This was a central demand, then, of the United African Women Organization in Greece and other migrant groups. According to Loretta Macauley of Sierra Leone and Greece, “We want our children to feel that this country embraces them and gives them the opportunity to progress and to achieve their dreams. We want them to have a homeland.”
These children were a prominent part of the opening program on Sunday. As proud parents gathered round with cameras, the children of the Munting Nayon Community School presented songs in English, Greek and Tagalog. Debbie and Joe Valencia, of KASAPI, a Filipino migrant organization in Athens that is hosting the People’s Global Action, started the school.
Debbie comes from a United Methodist family in the Philippines and her mother, now in California, is a United Methodist Women

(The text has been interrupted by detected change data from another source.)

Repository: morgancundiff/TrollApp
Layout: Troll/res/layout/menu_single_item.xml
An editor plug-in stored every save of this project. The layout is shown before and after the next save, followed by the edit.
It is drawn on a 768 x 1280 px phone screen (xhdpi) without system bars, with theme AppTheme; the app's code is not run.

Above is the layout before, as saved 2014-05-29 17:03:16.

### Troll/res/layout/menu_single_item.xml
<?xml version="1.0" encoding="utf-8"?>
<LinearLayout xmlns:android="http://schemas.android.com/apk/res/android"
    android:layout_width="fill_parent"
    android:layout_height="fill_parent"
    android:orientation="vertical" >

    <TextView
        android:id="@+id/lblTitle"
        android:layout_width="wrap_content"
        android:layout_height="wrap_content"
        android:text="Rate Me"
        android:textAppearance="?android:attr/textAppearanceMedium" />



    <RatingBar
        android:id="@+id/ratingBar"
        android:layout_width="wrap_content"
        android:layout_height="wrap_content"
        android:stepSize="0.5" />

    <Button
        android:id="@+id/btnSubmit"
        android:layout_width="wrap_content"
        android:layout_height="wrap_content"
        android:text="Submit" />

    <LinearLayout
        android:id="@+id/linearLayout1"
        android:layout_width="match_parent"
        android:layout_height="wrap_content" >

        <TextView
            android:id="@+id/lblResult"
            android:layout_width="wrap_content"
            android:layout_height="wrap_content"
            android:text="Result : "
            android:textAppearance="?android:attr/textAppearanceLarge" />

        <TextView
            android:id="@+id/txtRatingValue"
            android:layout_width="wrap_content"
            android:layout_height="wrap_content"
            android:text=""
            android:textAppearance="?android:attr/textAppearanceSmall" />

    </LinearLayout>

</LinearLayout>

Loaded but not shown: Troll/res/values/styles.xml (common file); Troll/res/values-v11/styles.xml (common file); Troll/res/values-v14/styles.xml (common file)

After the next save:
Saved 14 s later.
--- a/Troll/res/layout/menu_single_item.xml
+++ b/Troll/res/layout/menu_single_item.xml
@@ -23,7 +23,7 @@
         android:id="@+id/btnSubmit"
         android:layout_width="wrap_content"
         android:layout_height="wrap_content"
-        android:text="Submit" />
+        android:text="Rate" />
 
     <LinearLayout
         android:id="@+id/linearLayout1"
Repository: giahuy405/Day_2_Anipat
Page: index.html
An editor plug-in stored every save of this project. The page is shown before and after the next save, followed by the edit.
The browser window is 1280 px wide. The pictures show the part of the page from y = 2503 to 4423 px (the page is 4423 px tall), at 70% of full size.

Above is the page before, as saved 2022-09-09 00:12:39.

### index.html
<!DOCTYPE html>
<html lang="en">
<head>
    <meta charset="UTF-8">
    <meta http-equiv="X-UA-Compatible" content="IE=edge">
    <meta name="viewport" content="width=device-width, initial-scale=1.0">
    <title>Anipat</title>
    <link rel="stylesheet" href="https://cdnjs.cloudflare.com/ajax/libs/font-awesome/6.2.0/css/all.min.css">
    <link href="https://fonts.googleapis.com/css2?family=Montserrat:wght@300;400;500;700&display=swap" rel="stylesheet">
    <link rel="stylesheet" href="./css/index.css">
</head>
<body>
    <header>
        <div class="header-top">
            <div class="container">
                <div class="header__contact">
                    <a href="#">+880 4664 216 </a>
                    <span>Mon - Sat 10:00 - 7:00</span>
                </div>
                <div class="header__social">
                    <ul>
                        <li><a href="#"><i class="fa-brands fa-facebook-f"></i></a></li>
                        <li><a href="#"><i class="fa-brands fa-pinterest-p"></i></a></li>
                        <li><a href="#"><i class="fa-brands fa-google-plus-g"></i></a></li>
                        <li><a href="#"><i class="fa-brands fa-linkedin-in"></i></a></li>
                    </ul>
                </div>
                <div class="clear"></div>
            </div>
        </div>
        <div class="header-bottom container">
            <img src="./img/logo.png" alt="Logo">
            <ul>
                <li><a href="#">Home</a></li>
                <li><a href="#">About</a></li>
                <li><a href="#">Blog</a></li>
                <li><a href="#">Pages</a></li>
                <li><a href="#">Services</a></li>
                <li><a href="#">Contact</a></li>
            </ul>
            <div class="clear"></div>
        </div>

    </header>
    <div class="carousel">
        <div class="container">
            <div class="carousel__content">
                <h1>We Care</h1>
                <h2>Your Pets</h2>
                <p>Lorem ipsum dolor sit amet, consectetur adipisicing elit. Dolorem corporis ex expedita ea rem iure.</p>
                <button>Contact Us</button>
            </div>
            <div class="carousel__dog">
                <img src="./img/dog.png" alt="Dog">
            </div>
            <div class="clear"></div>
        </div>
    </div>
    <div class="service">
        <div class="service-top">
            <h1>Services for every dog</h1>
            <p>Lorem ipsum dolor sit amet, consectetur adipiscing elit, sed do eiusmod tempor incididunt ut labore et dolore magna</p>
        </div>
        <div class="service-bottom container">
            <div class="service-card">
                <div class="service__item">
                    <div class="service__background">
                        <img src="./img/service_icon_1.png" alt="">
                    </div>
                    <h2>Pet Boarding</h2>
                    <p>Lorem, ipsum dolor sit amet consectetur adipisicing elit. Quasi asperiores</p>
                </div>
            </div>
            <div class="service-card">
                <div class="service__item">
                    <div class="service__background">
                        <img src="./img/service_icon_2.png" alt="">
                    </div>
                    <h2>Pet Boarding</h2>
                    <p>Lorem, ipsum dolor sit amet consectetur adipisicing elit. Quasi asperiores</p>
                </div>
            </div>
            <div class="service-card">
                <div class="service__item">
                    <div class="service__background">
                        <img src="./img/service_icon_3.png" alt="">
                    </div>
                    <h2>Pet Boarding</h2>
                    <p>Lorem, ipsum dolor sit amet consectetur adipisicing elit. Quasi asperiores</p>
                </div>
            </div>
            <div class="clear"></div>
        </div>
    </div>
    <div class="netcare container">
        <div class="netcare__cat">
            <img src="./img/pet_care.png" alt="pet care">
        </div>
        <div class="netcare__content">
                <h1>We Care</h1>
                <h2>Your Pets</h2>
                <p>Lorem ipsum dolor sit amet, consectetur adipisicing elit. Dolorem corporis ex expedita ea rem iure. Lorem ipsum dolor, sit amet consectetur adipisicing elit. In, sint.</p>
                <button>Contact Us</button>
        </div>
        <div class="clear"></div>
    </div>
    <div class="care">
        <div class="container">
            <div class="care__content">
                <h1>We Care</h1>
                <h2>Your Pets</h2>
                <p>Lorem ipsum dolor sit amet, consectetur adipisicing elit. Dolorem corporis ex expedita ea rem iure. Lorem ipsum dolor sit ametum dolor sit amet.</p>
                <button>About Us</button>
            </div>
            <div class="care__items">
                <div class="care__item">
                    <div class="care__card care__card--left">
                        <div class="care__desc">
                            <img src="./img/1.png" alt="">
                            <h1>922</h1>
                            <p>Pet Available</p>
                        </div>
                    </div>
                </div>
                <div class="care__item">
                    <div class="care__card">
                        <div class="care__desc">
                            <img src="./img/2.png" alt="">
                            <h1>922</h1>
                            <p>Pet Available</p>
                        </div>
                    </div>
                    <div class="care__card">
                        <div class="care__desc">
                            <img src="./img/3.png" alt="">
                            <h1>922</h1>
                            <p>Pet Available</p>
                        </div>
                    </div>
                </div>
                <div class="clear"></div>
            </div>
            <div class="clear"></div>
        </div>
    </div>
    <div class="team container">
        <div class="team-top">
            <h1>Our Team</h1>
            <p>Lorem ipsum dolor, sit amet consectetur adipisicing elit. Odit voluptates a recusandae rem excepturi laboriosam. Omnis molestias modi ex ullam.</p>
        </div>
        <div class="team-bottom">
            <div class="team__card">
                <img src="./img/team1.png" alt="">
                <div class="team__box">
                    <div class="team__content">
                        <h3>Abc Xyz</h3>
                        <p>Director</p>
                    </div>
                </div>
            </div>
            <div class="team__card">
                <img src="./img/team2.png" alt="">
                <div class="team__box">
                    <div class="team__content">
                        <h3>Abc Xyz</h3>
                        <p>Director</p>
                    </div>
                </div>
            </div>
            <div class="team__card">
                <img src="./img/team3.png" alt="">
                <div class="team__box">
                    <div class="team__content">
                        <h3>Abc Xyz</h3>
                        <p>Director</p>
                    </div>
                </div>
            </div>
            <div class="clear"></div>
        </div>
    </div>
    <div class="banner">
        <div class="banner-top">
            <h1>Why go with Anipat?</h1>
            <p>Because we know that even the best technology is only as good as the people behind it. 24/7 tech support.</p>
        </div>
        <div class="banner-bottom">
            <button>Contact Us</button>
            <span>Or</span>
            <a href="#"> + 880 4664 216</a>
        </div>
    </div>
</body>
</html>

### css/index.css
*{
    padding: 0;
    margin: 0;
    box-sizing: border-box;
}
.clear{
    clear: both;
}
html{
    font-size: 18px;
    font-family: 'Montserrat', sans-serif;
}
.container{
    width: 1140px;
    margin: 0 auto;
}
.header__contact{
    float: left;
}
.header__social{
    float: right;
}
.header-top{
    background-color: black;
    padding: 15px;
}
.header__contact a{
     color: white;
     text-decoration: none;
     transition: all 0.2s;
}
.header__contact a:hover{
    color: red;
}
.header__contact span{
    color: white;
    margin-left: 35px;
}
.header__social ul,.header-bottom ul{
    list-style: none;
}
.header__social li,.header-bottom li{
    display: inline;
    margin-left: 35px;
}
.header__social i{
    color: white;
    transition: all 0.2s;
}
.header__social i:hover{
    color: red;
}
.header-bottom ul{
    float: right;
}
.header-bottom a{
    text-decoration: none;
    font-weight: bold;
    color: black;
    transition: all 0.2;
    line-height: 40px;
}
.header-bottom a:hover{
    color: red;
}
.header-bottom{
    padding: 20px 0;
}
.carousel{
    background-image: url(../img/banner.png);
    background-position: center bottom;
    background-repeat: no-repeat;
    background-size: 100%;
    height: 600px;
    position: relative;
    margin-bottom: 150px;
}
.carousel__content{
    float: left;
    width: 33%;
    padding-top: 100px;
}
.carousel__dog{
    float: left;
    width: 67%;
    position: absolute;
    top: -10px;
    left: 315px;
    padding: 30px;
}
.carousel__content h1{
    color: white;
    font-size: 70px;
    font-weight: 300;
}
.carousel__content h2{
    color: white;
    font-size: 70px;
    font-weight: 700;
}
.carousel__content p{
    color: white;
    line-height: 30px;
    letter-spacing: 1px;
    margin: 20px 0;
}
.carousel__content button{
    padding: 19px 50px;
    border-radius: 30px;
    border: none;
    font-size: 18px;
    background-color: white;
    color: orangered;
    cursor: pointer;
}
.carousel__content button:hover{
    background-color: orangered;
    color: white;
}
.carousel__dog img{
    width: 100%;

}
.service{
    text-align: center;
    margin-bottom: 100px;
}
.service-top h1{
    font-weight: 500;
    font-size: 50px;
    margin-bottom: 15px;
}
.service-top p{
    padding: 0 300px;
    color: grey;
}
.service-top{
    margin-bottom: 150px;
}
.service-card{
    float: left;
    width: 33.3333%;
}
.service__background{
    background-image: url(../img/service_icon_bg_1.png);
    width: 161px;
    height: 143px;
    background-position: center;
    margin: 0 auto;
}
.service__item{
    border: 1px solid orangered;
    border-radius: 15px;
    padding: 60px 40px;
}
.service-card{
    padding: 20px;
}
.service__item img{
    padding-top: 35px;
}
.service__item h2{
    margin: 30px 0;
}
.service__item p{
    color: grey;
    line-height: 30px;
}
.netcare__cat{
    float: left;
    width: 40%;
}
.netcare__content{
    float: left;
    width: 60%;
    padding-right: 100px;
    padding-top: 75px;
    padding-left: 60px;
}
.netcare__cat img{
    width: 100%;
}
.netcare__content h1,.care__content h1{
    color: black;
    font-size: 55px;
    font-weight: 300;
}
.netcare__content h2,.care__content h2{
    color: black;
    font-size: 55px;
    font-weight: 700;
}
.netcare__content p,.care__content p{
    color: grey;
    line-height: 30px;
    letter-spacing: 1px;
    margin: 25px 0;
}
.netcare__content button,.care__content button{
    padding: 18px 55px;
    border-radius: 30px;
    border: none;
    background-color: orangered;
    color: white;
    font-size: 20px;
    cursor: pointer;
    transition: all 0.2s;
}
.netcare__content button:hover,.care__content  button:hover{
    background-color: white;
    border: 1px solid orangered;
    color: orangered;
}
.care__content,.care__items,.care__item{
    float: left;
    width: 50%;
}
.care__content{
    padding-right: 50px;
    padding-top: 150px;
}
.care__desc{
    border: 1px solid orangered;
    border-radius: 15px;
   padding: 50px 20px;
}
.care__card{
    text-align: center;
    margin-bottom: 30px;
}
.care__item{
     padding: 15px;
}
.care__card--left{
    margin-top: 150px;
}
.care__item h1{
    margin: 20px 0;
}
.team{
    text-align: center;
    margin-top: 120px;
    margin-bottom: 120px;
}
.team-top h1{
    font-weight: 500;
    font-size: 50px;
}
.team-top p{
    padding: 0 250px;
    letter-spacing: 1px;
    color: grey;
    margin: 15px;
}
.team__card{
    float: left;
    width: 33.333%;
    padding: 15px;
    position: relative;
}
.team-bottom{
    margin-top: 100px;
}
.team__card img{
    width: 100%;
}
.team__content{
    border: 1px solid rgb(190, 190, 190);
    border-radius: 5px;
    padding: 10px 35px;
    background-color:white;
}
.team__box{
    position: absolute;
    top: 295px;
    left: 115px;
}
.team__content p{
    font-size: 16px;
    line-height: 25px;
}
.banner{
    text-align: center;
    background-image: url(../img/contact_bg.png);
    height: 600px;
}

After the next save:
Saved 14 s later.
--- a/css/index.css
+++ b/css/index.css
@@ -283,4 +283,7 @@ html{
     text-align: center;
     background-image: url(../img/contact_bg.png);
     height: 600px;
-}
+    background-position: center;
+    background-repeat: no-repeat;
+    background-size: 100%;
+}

member. The school was initially created to educate Filipino children in Athens, but in response to demand it now serves 60 children of 16 different nationalities. As we heard them sing about a world without conflict or hunger, and about being the embodiment of their parents’ dreams, it was both inspiring and painful to consider their precarious status in Greece.
▲ Bangladeshi mother and son are residents in Athens. Photo by Carol Barton.
There is good news on the horizon. A new Greek government has committed to giving migrant children legal status. This will be a huge victory, which needs to be echoed in other European Union countries.
However, this is only a first step. When parents are detained and deported in the US, children who are US citizens may be left behind with relatives, or even incarcerated with their parents. The larger concern is regularization of status for parents as well – so that families can fulfill those dreams without fear, persecution, discrimination and exploitation.
We are reminded that the UN Convention on the Rights of the Child can be a tool to hold governments accountable for the rights of migrant children throughout the world. The United States government played an active role in the drafting of the Convention and signed it on 16 February 1995, but has not ratified it. The Obama administration has committed to reviewing this—so now is an important moment for United Methodist Women members to call on the administration and the Senate to ratify the Convention, as well as to lift up concerns for the rights of migrant children. Closer to home, we can advocate for US immigration policies that end mandatory detentions and deportations and focus on family unity.
Read more about UMW’s presence People’s Global Action on Migration, Development and Human Rights in Athens, Greece.